◆ Task instructions
A single number is the answer: the count of lines in these records with "QComboBox" in them.

◆ Dataset entries

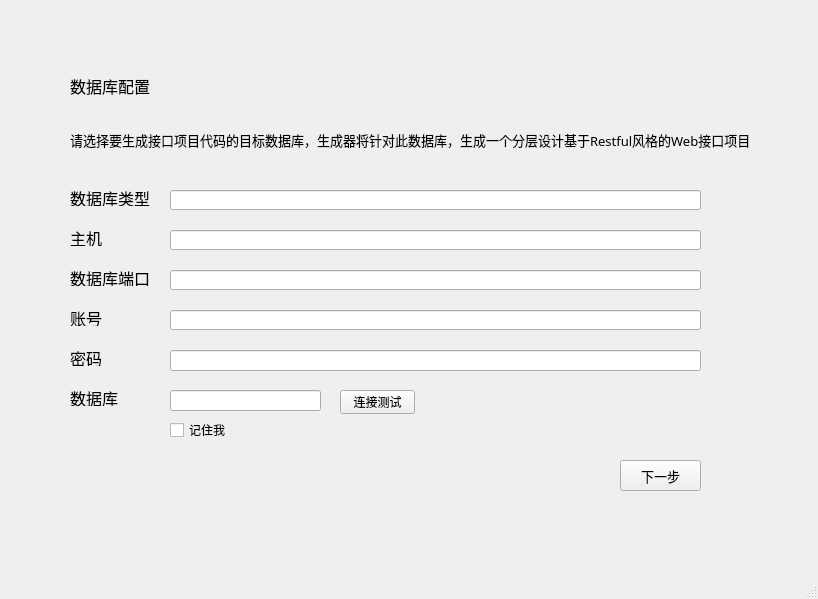
Above: app/ui/database_config.ui from ncepu-iDealStudio/Flask_RESTfulAPI_Codegen_Application before the change. Below: the same form after it.
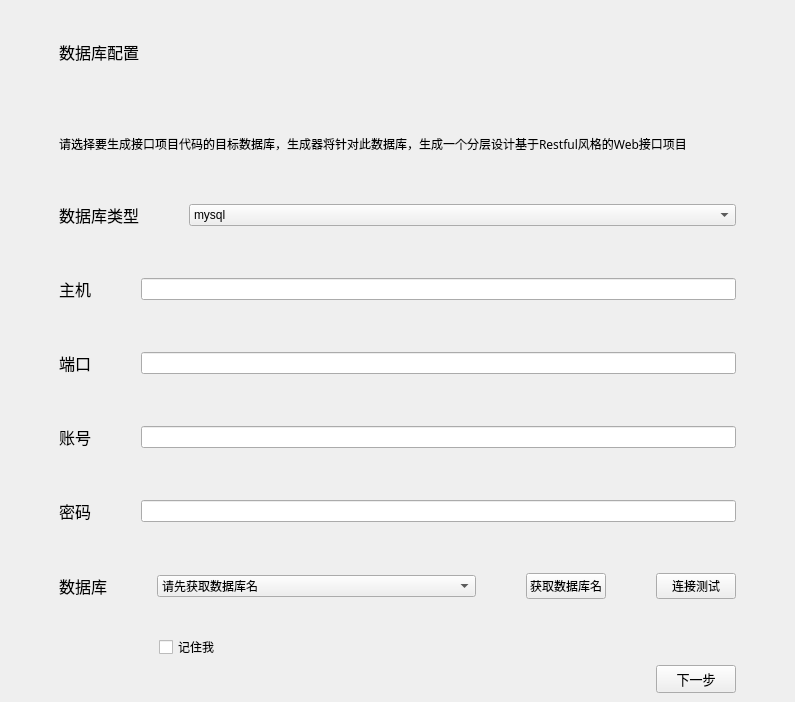
That is the form after the change.

Commit message: 完善连接界面

```diff
--- a/app/ui/database_config.ui
+++ b/app/ui/database_config.ui
@@ -6,23 +6,28 @@
    <rect>
     <x>0</x>
     <y>0</y>
-    <width>818</width>
-    <height>599</height>
+    <width>795</width>
+    <height>702</height>
    </rect>
   </property>
   <property name="windowTitle">
    <string>ideal接口代码生成器</string>
   </property>
   <widget class="QWidget" name="centralwidget">
+   <layout class="QVBoxLayout" name="verticalLayout_3">
+    <item>
+     <layout class="QVBoxLayout" name="verticalLayout_2">
+      <property name="leftMargin">
+       <number>50</number>
+      </property>
+      <property name="rightMargin">
+       <number>0</number>
+      </property>
+      <property name="bottomMargin">
+       <number>10</number>
+      </property>
+      <item>
    <widget class="QLabel" name="label_db">
-    <property name="geometry">
-     <rect>
-      <x>70</x>
-      <y>70</y>
-      <width>81</width>
-      <height>31</height>
-     </rect>
-    </property>
     <property name="font">
      <font>
       <pointsize>12</pointsize>
@@ -32,15 +37,9 @@
      <string>数据库配置</string>
     </property>
    </widget>
+      </item>
+      <item>
    <widget class="QLabel" name="label">
-    <property name="geometry">
-     <rect>
-      <x>70</x>
-      <y>130</y>
-      <width>691</width>
-      <height>21</height>
-     </rect>
-    </property>
     <property name="font">
      <font>
       <family>微软雅黑</family>
@@ -57,20 +56,41 @@
      <number>2</number>
     </property>
     <property name="text">
-     <string>&lt;html&gt;&lt;head/&gt;&lt;body&gt;&lt;p&gt;&lt;span style=&quot; font-size:10pt;&quot;&gt;请选择要生成接口项目代码的目标数据库，生成器将针对此数据库，生成一个分层设计基于Restful风格的Web接口项目&lt;/span&gt;&lt;/p&gt;&lt;/body&gt;&lt;/html&gt;</string>
+         <string>&lt;html&gt;&lt;head/&gt;&lt;body&gt;&lt;p&gt;&lt;span style=&quot; font-size:9pt;&quot;&gt;请选择要生成接口项目代码的目标数据库，生成器将针对此数据库，生成一个分层设计基于Restful风格的Web接口项目&lt;/span&gt;&lt;/p&gt;&lt;/body&gt;&lt;/html&gt;</string>
     </property>
     <property name="textFormat">
      <enum>Qt::AutoText</enum>
     </property>
    </widget>
+      </item>
+     </layout>
+    </item>
+    <item>
+     <layout class="QVBoxLayout" name="verticalLayout">
+      <property name="spacing">
+       <number>50</number>
+      </property>
+      <property name="leftMargin">
+       <number>50</number>
+      </property>
+      <property name="topMargin">
+       <number>0</number>
+      </property>
+      <property name="rightMargin">
+       <number>50</number>
+      </property>
+      <property name="bottomMargin">
+       <number>30</number>
+      </property>
+      <item>
+       <layout class="QHBoxLayout" name="horizontalLayout">
+        <item>
    <widget class="QLabel" name="label_db_type">
-    <property name="geometry">
-     <rect>
-      <x>70</x>
-      <y>190</y>
-      <width>81</width>
-      <height>16</height>
-     </rect>
+          <property name="sizePolicy">
+           <sizepolicy hsizetype="Preferred" vsizetype="Preferred">
+            <horstretch>0</horstretch>
+            <verstretch>0</verstretch>
+           </sizepolicy>
     </property>
     <property name="font">
      <font>
@@ -81,25 +101,28 @@
      <string>数据库类型</string>
     </property>
    </widget>
-   <widget class="QLineEdit" name="lineEdit_host">
-    <property name="geometry">
-     <rect>
-      <x>170</x>
-      <y>230</y>
-      <width>531</width>
-      <height>20</height>
-     </rect>
-    </property>
-   </widget>
+        </item>
+        <item>
+         <widget class="QComboBox" name="comboBox_dbtype">
+          <property name="sizePolicy">
+           <sizepolicy hsizetype="Preferred" vsizetype="Fixed">
+            <horstretch>1</horstretch>
+            <verstretch>0</verstretch>
+           </sizepolicy>
+          </property>
+          <item>
+           <property name="text">
+            <string>mysql</string>
+           </property>
+          </item>
+         </widget>
+        </item>
+       </layout>
+      </item>
+      <item>
+       <layout class="QHBoxLayout" name="horizontalLayout_2">
+        <item>
    <widget class="QLabel" name="label_db_host">
-    <property name="geometry">
-     <rect>
-      <x>70</x>
-      <y>230</y>
-      <width>81</width>
-      <height>16</height>
-     </rect>
-    </property>
     <property name="font">
      <font>
       <pointsize>12</pointsize>
@@ -109,33 +132,49 @@
      <string>主机</string>
     </property>
    </widget>
+        </item>
+        <item>
+         <widget class="QLineEdit" name="lineEdit_host">
+          <property name="sizePolicy">
+           <sizepolicy hsizetype="Expanding" vsizetype="Fixed">
+            <horstretch>0</horstretch>
+            <verstretch>0</verstretch>
+           </sizepolicy>
+          </property>
+          <property name="clearButtonEnabled">
+           <bool>true</bool>
+          </property>
+         </widget>
+        </item>
+       </layout>
+      </item>
+      <item>
+       <layout class="QHBoxLayout" name="horizontalLayout_3">
+        <item>
    <widget class="QLabel" name="label_db_port">
-    <property name="geometry">
-     <rect>
-      <x>70</x>
-      <y>270</y>
-      <width>81</width>
-      <height>16</height>
-     </rect>
-    </property>
     <property name="font">
      <font>
       <pointsize>12</pointsize>
      </font>
     </property>
     <property name="text">
-     <string>数据库端口</string>
-    </property>
-   </widget>
+           <string>端口</string>
+          </property>
+         </widget>
+        </item>
+        <item>
+         <widget class="QLineEdit" name="lineEdit_port">
+          <property name="clearButtonEnabled">
+           <bool>true</bool>
+          </property>
+         </widget>
+        </item>
+       </layout>
+      </item>
+      <item>
+       <layout class="QHBoxLayout" name="horizontalLayout_5">
+        <item>
    <widget class="QLabel" name="label_db_user">
-    <property name="geometry">
-     <rect>
-      <x>70</x>
-      <y>310</y>
-      <width>81</width>
-      <height>16</height>
-     </rect>
-    </property>
     <property name="font">
      <font>
       <pointsize>12</pointsize>
@@ -145,15 +184,20 @@
      <string>账号</string>
     </property>
    </widget>
+        </item>
+        <item>
+         <widget class="QLineEdit" name="lineEdit_user">
+          <property name="clearButtonEnabled">
+           <bool>true</bool>
+          </property>
+         </widget>
+        </item>
+       </layout>
+      </item>
+      <item>
+       <layout class="QHBoxLayout" name="horizontalLayout_4">
+        <item>
    <widget class="QLabel" name="label_db_password">
-    <property name="geometry">
-     <rect>
-      <x>70</x>
-      <y>350</y>
-      <width>81</width>
-      <height>16</height>
-     </rect>
-    </property>
     <property name="font">
      <font>
       <pointsize>12</pointsize>
@@ -163,14 +207,31 @@
      <string>密码</string>
     </property>
    </widget>
+        </item>
+        <item>
+         <widget class="QLineEdit" name="lineEdit_password">
+          <property name="inputMask">
+           <string/>
+          </property>
+          <property name="echoMode">
+           <enum>QLineEdit::PasswordEchoOnEdit</enum>
+          </property>
+          <property name="clearButtonEnabled">
+           <bool>true</bool>
+          </property>
+         </widget>
+        </item>
+       </layout>
+      </item>
+      <item>
+       <layout class="QHBoxLayout" name="horizontalLayout_6">
+        <item>
    <widget class="QLabel" name="label_tables">
-    <property name="geometry">
-     <rect>
-      <x>70</x>
-      <y>390</y>
-      <width>81</width>
-      <height>16</height>
-     </rect>
+          <property name="sizePolicy">
+           <sizepolicy hsizetype="Fixed" vsizetype="Preferred">
+            <horstretch>0</horstretch>
+            <verstretch>0</verstretch>
+           </sizepolicy>
     </property>
     <property name="font">
      <font>
@@ -181,27 +242,74 @@
      <string>数据库</string>
     </property>
    </widget>
+        </item>
+        <item>
+         <widget class="QComboBox" name="comboBox_databases">
+          <property name="sizePolicy">
+           <sizepolicy hsizetype="Preferred" vsizetype="Fixed">
+            <horstretch>0</horstretch>
+            <verstretch>0</verstretch>
+           </sizepolicy>
+          </property>
+          <item>
+           <property name="text">
+            <string>请先获取数据库名</string>
+           </property>
+          </item>
+         </widget>
+        </item>
+        <item>
+         <widget class="QPushButton" name="Button_get_dbnames">
+          <property name="sizePolicy">
+           <sizepolicy hsizetype="Fixed" vsizetype="Fixed">
+            <horstretch>0</horstretch>
+            <verstretch>0</verstretch>
+           </sizepolicy>
+          </property>
+          <property name="text">
+           <string>获取数据库名</string>
+          </property>
+         </widget>
+        </item>
+        <item>
+         <widget class="QPushButton" name="Button_connect_test">
+          <property name="sizePolicy">
+           <sizepolicy hsizetype="Fixed" vsizetype="Fixed">
+            <horstretch>0</horstretch>
+            <verstretch>0</verstretch>
+           </sizepolicy>
+          </property>
+          <property name="text">
+           <string>连接测试</string>
+          </property>
+         </widget>
+        </item>
+       </layout>
+      </item>
+     </layout>
+    </item>
+    <item>
+     <layout class="QVBoxLayout" name="verticalLayout_4">
+      <property name="leftMargin">
+       <number>150</number>
+      </property>
+      <property name="rightMargin">
+       <number>50</number>
+      </property>
+      <item>
    <widget class="QCheckBox" name="checkBox_rememberme">
-    <property name="geometry">
-     <rect>
-      <x>170</x>
-      <y>420</y>
-      <width>79</width>
-      <height>20</height>
-     </rect>
-    </property>
     <property name="text">
      <string>记住我</string>
     </property>
    </widget>
+      </item>
+      <item alignment="Qt::AlignRight">
    <widget class="QPushButton" name="Button_next">
-    <property name="geometry">
-     <rect>
-      <x>620</x>
-      <y>460</y>
-      <width>81</width>
-      <height>31</height>
-     </rect>
+        <property name="sizePolicy">
+         <sizepolicy hsizetype="Fixed" vsizetype="Fixed">
+          <horstretch>0</horstretch>
+          <verstretch>0</verstretch>
+         </sizepolicy>
     </property>
     <property name="font">
      <font>
@@ -212,81 +320,11 @@
      <string>下一步</string>
     </property>
    </widget>
-   <widget class="QPushButton" name="Button_connect_test">
-    <property name="geometry">
-     <rect>
-      <x>340</x>
-      <y>390</y>
-      <width>75</width>
-      <height>24</height>
-     </rect>
-    </property>
-    <property name="text">
-     <string>连接测试</string>
-    </property>
-   </widget>
-   <widget class="QLineEdit" name="lineEdit_port">
-    <property name="geometry">
-     <rect>
-      <x>170</x>
-      <y>270</y>
-      <width>531</width>
-      <height>20</height>
-     </rect>
-    </property>
-   </widget>
-   <widget class="QLineEdit" name="lineEdit_user">
-    <property name="geometry">
-     <rect>
-      <x>170</x>
-      <y>310</y>
-      <width>531</width>
-      <height>20</height>
-     </rect>
-    </property>
-   </widget>
-   <widget class="QLineEdit" name="lineEdit_password">
-    <property name="geometry">
-     <rect>
-      <x>170</x>
-      <y>350</y>
-      <width>531</width>
-      <height>21</height>
-     </rect>
-    </property>
-   </widget>
-   <widget class="QLineEdit" name="lineEdit_database">
-    <property name="geometry">
-     <rect>
-      <x>170</x>
-      <y>390</y>
-      <width>151</width>
-      <height>21</height>
-     </rect>
-    </property>
-   </widget>
-   <widget class="QLineEdit" name="lineEdit_dbtype">
-    <property name="geometry">
-     <rect>
-      <x>170</x>
-      <y>190</y>
-      <width>531</width>
-      <height>20</height>
-     </rect>
-    </property>
-   </widget>
-  </widget>
-  <widget class="QMenuBar" name="menubar">
-   <property name="geometry">
-    <rect>
-     <x>0</x>
-     <y>0</y>
-     <width>818</width>
-     <height>22</height>
-    </rect>
-   </property>
-  </widget>
-  <widget class="QStatusBar" name="statusbar"/>
+      </item>
+     </layout>
+    </item>
+   </layout>
+  </widget>
  </widget>
  <resources/>
  <connections/>
```
Lines whose indentation alone changed are shown as unchanged. The commit also changes 2 other files.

◆ Written reply
2